> _Task item_:
Copy verbatim the block of lines in the entries below whose first line contains "--> Norm[Text Normalization]" and whose last line contains "--> Chunk[Structure-aware chunker]". Leave out all other lines.

> _Detected change data_:
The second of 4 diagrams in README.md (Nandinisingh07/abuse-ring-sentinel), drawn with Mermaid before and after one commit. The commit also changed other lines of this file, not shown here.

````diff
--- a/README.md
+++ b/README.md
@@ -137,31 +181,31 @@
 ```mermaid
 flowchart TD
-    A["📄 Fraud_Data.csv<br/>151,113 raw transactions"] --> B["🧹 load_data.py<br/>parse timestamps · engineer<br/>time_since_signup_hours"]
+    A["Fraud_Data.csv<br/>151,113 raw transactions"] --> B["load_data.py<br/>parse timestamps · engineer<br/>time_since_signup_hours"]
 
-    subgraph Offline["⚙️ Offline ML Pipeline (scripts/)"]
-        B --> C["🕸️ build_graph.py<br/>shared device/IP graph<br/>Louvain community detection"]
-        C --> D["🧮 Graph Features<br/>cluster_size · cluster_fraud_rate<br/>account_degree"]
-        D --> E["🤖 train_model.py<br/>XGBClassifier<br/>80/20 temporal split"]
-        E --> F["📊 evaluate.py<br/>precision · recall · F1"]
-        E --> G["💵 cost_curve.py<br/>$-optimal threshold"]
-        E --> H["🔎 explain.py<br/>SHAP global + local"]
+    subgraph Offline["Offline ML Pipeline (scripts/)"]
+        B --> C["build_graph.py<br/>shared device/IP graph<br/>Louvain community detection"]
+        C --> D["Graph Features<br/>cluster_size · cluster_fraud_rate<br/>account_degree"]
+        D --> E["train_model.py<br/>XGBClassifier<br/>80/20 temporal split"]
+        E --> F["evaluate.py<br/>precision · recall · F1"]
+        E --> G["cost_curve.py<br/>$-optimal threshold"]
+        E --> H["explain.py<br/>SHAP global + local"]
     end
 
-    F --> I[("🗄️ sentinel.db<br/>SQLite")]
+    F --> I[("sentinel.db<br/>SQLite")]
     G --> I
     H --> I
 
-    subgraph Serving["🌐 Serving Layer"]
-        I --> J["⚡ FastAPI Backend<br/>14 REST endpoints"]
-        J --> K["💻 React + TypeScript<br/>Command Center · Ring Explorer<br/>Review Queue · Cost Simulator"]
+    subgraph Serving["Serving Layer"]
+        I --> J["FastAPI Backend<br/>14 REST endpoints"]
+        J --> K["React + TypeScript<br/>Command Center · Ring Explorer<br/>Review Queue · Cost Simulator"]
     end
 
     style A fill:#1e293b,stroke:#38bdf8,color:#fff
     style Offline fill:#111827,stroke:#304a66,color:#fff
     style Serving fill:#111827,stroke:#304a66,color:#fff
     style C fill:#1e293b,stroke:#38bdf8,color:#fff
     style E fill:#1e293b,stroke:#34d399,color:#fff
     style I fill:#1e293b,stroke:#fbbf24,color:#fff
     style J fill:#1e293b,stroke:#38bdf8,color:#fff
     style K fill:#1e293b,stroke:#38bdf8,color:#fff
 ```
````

...

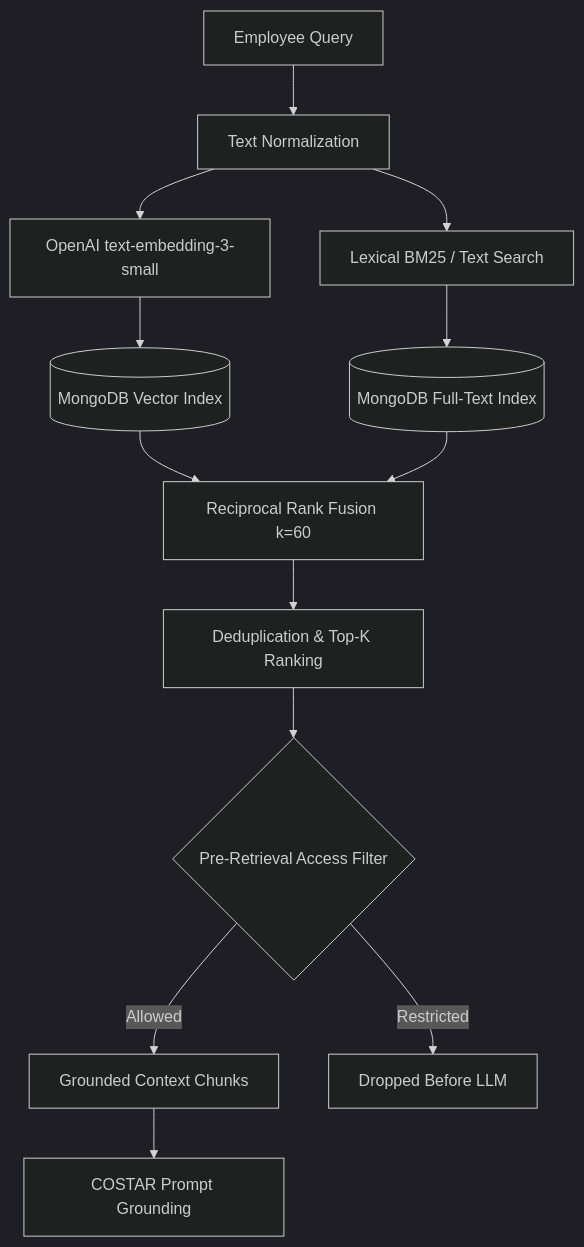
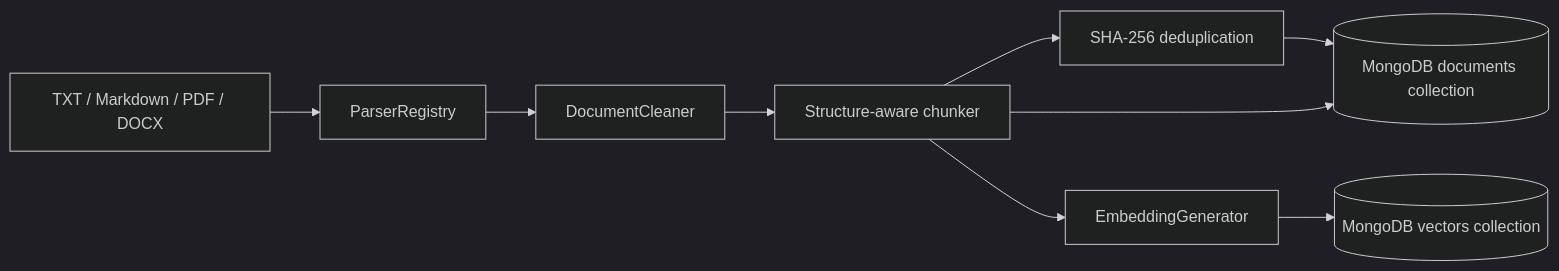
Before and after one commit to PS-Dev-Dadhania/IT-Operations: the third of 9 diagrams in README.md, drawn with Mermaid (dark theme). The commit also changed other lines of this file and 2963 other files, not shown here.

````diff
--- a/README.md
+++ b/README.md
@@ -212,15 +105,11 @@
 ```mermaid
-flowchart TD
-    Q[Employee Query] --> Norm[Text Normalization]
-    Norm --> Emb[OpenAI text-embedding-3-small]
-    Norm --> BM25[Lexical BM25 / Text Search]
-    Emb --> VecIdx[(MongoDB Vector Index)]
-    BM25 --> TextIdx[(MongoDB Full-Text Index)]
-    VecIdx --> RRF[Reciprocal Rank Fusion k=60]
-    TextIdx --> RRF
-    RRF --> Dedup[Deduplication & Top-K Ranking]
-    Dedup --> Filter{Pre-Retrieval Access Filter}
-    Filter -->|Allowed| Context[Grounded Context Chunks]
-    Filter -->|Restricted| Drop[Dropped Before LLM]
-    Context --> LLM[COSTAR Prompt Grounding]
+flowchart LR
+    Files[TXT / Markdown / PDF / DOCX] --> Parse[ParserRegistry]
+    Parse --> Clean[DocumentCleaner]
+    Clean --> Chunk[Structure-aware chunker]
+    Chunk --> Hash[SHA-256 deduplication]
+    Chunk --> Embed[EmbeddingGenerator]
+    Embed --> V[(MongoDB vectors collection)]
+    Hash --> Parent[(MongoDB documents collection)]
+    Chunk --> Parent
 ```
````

> _Answer section_:
-    Q[Employee Query] --> Norm[Text Normalization]
-    Norm --> Emb[OpenAI text-embedding-3-small]
-    Norm --> BM25[Lexical BM25 / Text Search]
-    Emb --> VecIdx[(MongoDB Vector Index)]
-    BM25 --> TextIdx[(MongoDB Full-Text Index)]
-    VecIdx --> RRF[Reciprocal Rank Fusion k=60]
-    TextIdx --> RRF
-    RRF --> Dedup[Deduplication & Top-K Ranking]
-    Dedup --> Filter{Pre-Retrieval Access Filter}
-    Filter -->|Allowed| Context[Grounded Context Chunks]
-    Filter -->|Restricted| Drop[Dropped Before LLM]
-    Context --> LLM[COSTAR Prompt Grounding]
+flowchart LR
+    Files[TXT / Markdown / PDF / DOCX] --> Parse[ParserRegistry]
+    Parse --> Clean[DocumentCleaner]
+    Clean --> Chunk[Structure-aware chunker]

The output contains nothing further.